If you perform C2 symmetry expansion before classifying, you know that all of your particles are in both A/B and B/A orientations (put another way, you know the exact fraction of particles from the first bullet point: 50%). Again, you know that 50% of A are in conformation A’. You can see that the same three classes are needed — you would just expect that more particles are in each of the classes.

For this reason, we often recommend a slightly modified workflow from what you’re suggesting:

- Perform symmetry expansion
- Mask out a single subunit
- Classify just one subunit
*position*. Because of symmetry expansion, you are actually classifying all subunits.

Using this technique, you can use only two classes:

- A (since A and B are identical, this class also captures B)
- A’

This is only a moderate savings for the C2 case, but consider a C4 case with A/B/C/D, and again with 50% of A being A’. You would need 5 classes in the un-expanded case:

- A/B/C/D (which captures all four orientations that do not have A’)
- A’/B/C/D
- B/C/D/A’
- C/D/A’/B
- D/A’/B/C

and still only two in the expanded case with a single subunit masked out:

- A (captures B, C, and D as well)
- A’

I know that’s a lot of alphabet soup, but I hope I’ve made it clear that in some cases, symmetry expansion can actually *reduce* the number of classes you need.
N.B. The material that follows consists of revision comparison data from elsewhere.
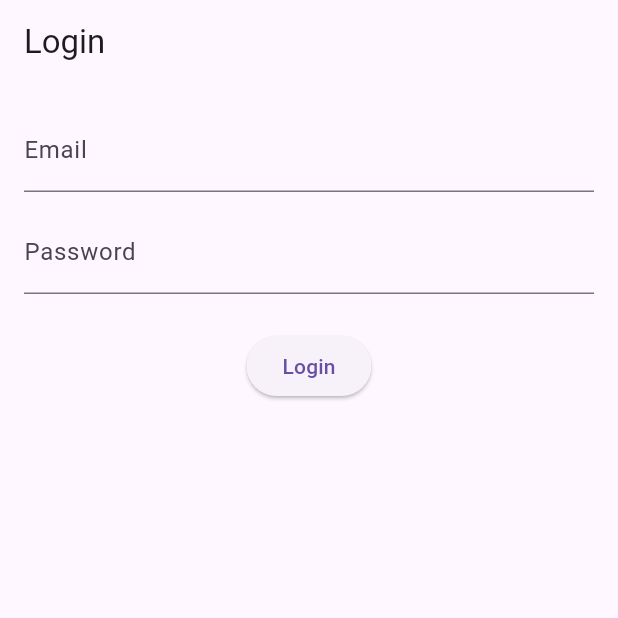
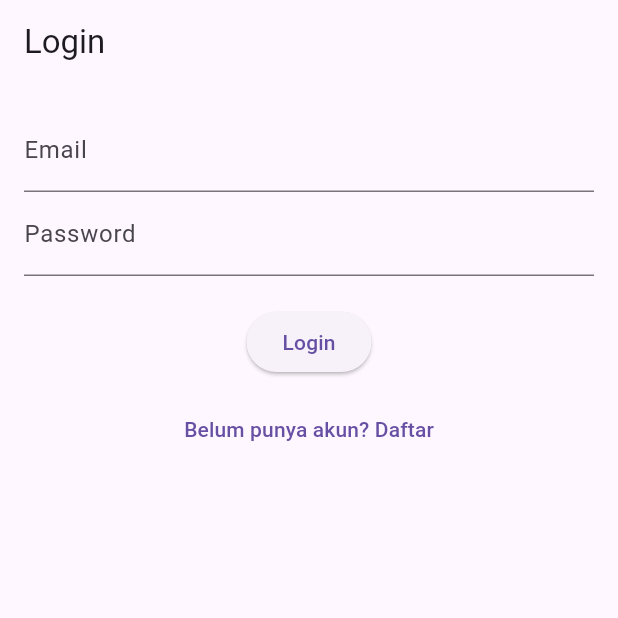
Before and after one commit to gizhapasya/tiketfix, a Flutter app: the screen it shows after launch, on a phone screen of 412 x 824 dp, the top half of it. Run offline on Flutter 3.47's test engine with Material 3 defaults, Android fonts, the phone set to English and light mode, and no system bars; our stand-ins replace shared_preferences.

Commit message:
update register login dan main

```diff
--- /dev/null
+++ b/devtools_options.yaml
@@ -0,0 +1,3 @@
+description: This file stores settings for Dart & Flutter DevTools.
+documentation: https://docs.flutter.dev/tools/devtools/extensions#configure-extension-enablement-states
+extensions:
--- a/lib/main.dart
+++ b/lib/main.dart
@@ -1,7 +1,6 @@
 import 'package:flutter/material.dart';
-import 'package:tiketfix/core/app_routes.dart';
-import 'package:tiketfix/presentation/pages/login_page.dart';
-import 'package:tiketfix/presentation/pages/home_page.dart';
+import 'presentation/pages/login_page.dart';
+
 void main() {
   runApp(const TicketFixApp());
 }
@@ -11,14 +10,9 @@ class TicketFixApp extends StatelessWidget {
 
   @override
   Widget build(BuildContext context) {
-    return MaterialApp(
-      title: 'TiketFix',
+    return const MaterialApp(
       debugShowCheckedModeBanner: false,
-      initialRoute: AppRoutes.login,
-      routes: {
-        AppRoutes.login: (context) => const LoginPage(),
-        AppRoutes.home: (context) => const HomePage(),
-      },
+      home: LoginPage(),
     );
   }
 }
--- a/lib/presentation/pages/home_page.dart
+++ b/lib/presentation/pages/home_page.dart
@@ -1,7 +1,7 @@
 import 'package:flutter/material.dart';
 import 'package:tiketfix/presentation/pages/widgets/controllers/movie_card.dart';
 import 'package:tiketfix/core/app_routes.dart';
-import 'package:tiketfix/data/models/detasources/repositories/dummy/movie_dummy.dart';
+import 'package:tiketfix/data/models/datasources/repositories/dummy/movie_dummy.dart';
 
 class HomePage extends StatelessWidget {
   const HomePage({super.key});
--- a/lib/presentation/pages/login_page.dart
+++ b/lib/presentation/pages/login_page.dart
@@ -1,8 +1,18 @@
 import 'package:flutter/material.dart';
-import 'package:tiketfix/core/app_routes.dart';
+import 'package:tiketfix/data/models/datasources/user_local_storage.dart';
+import 'home_page.dart';
+import 'register_page.dart';
 
-class LoginPage extends StatelessWidget {
+class LoginPage extends StatefulWidget {
   const LoginPage({super.key});
+
+  @override
+  State<LoginPage> createState() => _LoginPageState();
+}
+
+class _LoginPageState extends State<LoginPage> {
+  final emailController = TextEditingController();
+  final passwordController = TextEditingController();
 
   @override
   Widget build(BuildContext context) {
@@ -13,26 +23,47 @@ class LoginPage extends StatelessWidget {
         child: Column(
           children: [
             TextField(
-              decoration: const InputDecoration(
-                labelText: 'Email',
-              ),
+              controller: emailController,
+              decoration: const InputDecoration(labelText: 'Email'),
             ),
-            const SizedBox(height: 12),
             TextField(
+              controller: passwordController,
+              decoration: const InputDecoration(labelText: 'Password'),
               obscureText: true,
-              decoration: const InputDecoration(
-                labelText: 'Password',
-              ),
             ),
-            const SizedBox(height: 24),
+            const SizedBox(height: 20),
             ElevatedButton(
+              onPressed: () async {
+                final success = await UserLocalStorage.login(
+                  emailController.text,
+                  passwordController.text,
+                );
+
+                if (success) {
+                  Navigator.pushReplacement(
+                    context,
+                    MaterialPageRoute(
+                        builder: (_) => const HomePage()),
+                  );
+                } else {
+                  ScaffoldMessenger.of(context).showSnackBar(
+                    const SnackBar(
+                        content: Text('Email atau password salah')),
+                  );
+                }
+              },
+              child: const Text('Login'),
+            ),
+            const SizedBox(height: 10),
+            TextButton(
               onPressed: () {
-                Navigator.pushReplacementNamed(
+                Navigator.push(
                   context,
-                  AppRoutes.home,
+                  MaterialPageRoute(
+                      builder: (_) => const RegisterPage()),
                 );
               },
-              child: const Text('Login'),
+              child: const Text('Belum punya akun? Daftar'),
             )
           ],
         ),
```
Also changed, not shown: lib/data/models/datasources/user_local_storage.dart (added, +33 -0 lines), lib/presentation/pages/register_page.dart (+19 -10 lines), lib/data/models/datasources/repositories/dummy/movie_dummy.dart (renamed from lib/data/models/detasources/repositories/dummy/movie_dummy.dart).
This is in fact one of its more useful applications. You get to classify on specific features of the protein without having to worry about which of the N equivalent positions that particular subunit got aligned to in the early steps of processing.
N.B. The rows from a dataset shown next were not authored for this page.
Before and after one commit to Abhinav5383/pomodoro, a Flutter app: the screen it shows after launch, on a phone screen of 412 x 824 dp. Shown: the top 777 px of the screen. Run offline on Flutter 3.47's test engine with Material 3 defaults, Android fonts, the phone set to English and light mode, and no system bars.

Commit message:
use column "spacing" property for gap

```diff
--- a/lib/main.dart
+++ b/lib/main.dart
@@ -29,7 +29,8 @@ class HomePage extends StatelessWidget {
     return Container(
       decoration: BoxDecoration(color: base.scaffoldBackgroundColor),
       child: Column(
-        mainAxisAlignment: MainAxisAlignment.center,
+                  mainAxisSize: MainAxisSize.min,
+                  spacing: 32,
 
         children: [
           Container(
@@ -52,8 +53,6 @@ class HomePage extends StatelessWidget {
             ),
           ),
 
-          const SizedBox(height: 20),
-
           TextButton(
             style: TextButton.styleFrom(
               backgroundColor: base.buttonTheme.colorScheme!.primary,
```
After performing these analyses, you can come back through and count the number of subunits in each class, per particle, if you wish. An example of this workflow is here, if you’re interested: cryosparc-examples/symm_expand_filter.ipynb at main · cryoem-uoft/cryosparc-examples · GitHub

## Is refining just one of the two classes the same as enforcing C2 relaxation?
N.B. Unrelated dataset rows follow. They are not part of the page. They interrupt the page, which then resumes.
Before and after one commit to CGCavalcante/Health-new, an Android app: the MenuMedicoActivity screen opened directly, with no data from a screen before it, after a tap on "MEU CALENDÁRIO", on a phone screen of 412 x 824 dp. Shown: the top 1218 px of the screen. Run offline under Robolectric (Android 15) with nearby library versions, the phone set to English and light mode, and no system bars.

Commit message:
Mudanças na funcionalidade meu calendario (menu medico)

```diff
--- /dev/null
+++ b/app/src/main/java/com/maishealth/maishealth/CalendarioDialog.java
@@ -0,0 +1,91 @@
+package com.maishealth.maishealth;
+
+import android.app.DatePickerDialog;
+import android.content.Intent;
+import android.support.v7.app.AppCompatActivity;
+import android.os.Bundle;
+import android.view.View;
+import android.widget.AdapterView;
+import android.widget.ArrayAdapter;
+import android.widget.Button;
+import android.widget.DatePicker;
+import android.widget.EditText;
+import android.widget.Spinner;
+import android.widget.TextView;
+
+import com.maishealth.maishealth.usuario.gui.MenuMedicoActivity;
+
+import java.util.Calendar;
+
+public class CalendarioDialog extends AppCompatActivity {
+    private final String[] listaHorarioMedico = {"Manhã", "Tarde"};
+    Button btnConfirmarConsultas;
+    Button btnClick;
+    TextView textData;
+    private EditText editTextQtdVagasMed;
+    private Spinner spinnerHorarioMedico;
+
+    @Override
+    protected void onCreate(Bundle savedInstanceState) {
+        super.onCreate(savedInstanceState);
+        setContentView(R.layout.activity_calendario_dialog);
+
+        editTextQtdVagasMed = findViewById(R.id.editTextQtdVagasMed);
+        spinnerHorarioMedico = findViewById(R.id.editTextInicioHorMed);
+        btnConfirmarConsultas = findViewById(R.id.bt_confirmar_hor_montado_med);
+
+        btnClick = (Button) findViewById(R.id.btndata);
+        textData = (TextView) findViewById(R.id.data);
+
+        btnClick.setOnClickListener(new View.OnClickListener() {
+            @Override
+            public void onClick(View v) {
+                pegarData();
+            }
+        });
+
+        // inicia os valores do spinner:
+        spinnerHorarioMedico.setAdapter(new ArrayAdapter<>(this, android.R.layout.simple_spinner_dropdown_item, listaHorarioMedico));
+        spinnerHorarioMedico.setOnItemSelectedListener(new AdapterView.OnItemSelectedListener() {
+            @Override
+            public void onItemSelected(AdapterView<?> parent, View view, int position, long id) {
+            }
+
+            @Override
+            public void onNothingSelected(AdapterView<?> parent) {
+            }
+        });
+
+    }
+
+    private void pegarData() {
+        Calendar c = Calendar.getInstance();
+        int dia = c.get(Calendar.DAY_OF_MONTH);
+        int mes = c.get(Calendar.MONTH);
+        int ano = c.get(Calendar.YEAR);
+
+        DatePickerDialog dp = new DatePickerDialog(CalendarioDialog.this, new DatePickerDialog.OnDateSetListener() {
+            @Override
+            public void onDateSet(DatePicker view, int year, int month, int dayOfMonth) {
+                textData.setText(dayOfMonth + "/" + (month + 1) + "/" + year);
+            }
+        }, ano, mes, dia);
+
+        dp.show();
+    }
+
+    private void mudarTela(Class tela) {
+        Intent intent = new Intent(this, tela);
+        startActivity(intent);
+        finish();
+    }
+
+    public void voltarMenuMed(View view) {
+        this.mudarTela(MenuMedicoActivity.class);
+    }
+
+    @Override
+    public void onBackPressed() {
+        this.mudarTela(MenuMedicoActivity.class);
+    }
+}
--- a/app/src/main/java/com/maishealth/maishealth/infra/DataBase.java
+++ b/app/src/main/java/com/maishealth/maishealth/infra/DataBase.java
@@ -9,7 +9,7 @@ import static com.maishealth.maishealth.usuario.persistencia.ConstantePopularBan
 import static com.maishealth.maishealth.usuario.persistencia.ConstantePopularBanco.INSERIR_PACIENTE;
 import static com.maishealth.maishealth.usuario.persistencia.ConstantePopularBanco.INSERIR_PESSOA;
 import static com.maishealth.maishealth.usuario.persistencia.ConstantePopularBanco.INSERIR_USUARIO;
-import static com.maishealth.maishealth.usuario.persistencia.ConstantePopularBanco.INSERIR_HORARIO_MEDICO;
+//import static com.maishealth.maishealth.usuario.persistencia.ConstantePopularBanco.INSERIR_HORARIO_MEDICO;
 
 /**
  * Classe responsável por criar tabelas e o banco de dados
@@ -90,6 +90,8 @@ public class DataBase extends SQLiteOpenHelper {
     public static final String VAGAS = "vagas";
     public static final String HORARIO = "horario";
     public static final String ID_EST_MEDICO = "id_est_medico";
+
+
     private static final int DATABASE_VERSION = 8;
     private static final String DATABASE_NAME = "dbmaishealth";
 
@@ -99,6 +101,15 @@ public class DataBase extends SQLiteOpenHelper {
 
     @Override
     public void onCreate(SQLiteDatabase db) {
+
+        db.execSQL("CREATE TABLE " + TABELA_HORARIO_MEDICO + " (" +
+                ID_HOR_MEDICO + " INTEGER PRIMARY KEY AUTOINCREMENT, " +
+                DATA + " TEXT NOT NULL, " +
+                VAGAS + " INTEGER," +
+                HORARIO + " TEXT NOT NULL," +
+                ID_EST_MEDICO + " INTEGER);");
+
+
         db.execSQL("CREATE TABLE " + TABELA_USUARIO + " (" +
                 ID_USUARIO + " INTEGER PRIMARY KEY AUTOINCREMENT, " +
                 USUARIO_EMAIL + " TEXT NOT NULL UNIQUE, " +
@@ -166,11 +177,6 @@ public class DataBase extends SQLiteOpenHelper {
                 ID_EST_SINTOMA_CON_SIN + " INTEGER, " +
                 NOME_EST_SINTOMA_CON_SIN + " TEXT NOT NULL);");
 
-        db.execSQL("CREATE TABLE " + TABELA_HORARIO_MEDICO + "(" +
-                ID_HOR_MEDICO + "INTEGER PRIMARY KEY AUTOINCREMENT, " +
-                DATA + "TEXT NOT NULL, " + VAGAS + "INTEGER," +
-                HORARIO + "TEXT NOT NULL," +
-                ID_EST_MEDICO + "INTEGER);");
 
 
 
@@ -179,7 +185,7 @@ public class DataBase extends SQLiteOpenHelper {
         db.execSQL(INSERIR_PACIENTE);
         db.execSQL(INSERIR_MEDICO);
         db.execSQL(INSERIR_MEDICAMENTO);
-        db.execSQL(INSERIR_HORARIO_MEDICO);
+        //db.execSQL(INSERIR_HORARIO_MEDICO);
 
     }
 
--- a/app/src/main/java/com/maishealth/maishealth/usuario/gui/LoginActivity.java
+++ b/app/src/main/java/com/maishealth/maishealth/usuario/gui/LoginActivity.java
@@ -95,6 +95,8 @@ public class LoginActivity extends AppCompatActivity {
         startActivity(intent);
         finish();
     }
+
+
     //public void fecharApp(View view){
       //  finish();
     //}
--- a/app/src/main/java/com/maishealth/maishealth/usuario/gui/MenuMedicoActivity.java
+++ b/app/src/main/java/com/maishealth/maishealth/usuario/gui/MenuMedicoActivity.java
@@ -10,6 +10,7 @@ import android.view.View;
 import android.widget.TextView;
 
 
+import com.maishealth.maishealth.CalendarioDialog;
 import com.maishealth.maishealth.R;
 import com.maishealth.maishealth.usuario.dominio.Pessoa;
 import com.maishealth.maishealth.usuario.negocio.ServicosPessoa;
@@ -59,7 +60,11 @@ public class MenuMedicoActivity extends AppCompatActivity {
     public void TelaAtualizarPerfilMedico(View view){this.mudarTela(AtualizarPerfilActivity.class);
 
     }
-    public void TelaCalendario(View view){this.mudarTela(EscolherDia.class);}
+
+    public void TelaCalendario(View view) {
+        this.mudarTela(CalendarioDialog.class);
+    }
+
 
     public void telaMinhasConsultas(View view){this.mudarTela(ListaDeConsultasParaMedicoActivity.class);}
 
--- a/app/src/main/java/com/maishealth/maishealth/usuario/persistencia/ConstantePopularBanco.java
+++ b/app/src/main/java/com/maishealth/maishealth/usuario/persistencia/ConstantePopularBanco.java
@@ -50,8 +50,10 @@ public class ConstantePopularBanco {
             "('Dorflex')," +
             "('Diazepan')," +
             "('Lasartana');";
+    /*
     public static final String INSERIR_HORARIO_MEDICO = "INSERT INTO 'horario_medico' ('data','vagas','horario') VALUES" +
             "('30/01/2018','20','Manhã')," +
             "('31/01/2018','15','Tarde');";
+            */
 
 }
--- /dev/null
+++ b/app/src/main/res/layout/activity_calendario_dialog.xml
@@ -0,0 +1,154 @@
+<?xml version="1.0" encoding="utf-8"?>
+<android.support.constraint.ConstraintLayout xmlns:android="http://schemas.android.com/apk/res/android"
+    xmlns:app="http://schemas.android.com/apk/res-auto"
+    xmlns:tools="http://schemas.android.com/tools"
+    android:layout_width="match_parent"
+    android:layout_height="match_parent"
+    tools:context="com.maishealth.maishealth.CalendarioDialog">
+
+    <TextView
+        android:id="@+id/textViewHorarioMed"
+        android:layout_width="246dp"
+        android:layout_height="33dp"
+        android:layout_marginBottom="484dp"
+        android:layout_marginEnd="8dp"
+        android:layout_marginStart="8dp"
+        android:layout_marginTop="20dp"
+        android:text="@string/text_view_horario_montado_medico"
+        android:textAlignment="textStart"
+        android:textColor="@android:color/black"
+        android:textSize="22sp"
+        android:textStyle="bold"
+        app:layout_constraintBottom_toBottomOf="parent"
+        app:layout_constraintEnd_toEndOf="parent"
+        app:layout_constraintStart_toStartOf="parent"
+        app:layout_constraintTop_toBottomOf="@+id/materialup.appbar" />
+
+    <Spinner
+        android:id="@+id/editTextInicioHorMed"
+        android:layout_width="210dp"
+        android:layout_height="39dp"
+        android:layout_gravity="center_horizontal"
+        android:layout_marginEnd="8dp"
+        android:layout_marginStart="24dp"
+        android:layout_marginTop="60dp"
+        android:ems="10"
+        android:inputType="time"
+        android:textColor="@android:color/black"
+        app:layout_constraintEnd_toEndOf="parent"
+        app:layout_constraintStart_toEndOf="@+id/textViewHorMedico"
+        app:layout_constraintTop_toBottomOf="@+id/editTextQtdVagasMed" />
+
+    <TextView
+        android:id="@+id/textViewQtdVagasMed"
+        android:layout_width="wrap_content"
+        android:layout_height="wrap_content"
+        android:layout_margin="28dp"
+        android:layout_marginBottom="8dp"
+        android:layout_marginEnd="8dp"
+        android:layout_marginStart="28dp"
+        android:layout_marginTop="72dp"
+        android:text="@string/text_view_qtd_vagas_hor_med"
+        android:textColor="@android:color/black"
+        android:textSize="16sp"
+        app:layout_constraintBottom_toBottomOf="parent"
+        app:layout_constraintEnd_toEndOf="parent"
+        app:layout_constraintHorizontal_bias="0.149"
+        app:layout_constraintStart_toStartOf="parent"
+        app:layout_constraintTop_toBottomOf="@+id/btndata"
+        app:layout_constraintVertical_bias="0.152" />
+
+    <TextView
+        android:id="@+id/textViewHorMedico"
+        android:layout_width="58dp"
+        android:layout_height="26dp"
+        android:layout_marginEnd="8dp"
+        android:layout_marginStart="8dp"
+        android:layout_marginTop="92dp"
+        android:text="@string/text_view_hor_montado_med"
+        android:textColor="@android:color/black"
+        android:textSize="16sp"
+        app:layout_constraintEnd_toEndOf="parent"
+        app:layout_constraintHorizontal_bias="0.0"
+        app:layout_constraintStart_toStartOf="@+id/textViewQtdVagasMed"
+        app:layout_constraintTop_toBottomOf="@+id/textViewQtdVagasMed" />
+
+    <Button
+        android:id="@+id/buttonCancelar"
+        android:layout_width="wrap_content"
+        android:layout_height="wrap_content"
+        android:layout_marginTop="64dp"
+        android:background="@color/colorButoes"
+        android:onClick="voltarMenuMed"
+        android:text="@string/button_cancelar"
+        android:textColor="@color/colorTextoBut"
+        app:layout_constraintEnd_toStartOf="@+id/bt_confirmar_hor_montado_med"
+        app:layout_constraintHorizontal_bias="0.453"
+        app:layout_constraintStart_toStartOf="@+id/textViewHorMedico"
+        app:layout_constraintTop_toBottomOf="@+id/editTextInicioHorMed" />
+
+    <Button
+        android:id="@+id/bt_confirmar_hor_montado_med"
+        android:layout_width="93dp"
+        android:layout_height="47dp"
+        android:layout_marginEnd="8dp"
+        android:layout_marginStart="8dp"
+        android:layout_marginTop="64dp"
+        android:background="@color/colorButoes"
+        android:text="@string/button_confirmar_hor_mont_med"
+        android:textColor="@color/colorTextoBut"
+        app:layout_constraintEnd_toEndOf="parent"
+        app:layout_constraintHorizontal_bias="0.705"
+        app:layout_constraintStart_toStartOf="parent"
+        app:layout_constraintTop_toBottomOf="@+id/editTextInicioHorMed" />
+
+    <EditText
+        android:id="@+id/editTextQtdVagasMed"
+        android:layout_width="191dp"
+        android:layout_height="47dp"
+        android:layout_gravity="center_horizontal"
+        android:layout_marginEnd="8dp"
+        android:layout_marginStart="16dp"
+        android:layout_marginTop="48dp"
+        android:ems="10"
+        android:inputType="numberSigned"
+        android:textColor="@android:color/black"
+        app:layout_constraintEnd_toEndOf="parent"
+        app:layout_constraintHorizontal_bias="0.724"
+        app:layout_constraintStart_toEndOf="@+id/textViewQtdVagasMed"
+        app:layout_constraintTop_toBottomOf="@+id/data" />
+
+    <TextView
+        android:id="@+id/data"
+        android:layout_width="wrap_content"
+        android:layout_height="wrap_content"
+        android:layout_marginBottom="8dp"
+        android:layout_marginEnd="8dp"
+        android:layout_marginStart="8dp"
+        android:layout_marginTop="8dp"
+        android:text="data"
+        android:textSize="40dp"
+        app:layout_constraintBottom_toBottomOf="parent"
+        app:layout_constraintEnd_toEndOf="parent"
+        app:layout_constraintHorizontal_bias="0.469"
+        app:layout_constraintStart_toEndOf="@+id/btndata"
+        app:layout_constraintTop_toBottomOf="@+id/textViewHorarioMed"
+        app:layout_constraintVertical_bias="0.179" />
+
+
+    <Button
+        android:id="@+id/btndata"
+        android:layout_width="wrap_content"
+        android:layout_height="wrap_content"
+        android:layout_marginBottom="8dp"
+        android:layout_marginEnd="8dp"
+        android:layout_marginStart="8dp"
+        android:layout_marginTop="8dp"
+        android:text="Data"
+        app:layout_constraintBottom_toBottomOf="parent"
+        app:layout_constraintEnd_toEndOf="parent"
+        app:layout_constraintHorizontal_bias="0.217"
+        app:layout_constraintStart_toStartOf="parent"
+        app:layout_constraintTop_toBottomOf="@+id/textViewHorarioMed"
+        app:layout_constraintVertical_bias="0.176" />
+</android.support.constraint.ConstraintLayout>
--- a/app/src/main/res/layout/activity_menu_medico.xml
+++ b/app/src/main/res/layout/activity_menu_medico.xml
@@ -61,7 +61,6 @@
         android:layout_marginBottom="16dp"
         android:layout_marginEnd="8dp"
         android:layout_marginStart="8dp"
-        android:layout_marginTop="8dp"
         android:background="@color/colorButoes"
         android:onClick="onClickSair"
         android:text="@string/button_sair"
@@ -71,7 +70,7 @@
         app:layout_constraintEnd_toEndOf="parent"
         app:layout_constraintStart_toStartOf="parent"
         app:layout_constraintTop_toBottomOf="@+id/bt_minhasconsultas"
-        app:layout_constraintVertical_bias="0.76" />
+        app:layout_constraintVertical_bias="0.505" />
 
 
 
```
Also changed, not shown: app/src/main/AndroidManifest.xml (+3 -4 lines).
In essence, yes, refining a class of particles which are all in the same orientation will be the same as relaxation. You’d want to do a Local Refinement here, so that no particles flip back around to the wrong orientation. Also, since classifications are not always perfect, you should probably run a Remove Duplicates job to make sure that there are no particles which ended up entered into the same class twice.

## What other workflows benefit from symmetry expansion?

You may already know this, but you should never perform a *global* refinement (such as Homogeneous or Non-Uniform Refinements) with symmetry expanded particles, since this may result in duplicate particles and corrupt your GSFSC.

If you perform a local refinement of symmetry expanded particles, it is similar to but not the same as performing a global refinement enforcing C2 symmetry. This is because when you enforce C2 symmetry, you *force* the map to be symmetric. When you perform a refinement, typically one of the two subunits will align better than the other. This is especially true if the subunits are flexible. In this case, half of your map would be of higher quality than the other, since the particles are all aligning there. This results in a map with a higher-quality A and a lower-quality B.

A common symmetry expansion workflow is to perform the masked classification I describe above to get a population of images for each possible conformation/composition of the monomer, then perform local refinements of those particles using the same single-subunit mask. This gives the highest-quality map you can get for each of (say) A and A’.

That’s a lot of information, but I hope it is helpful! I’d be happy to discuss any more questions you have!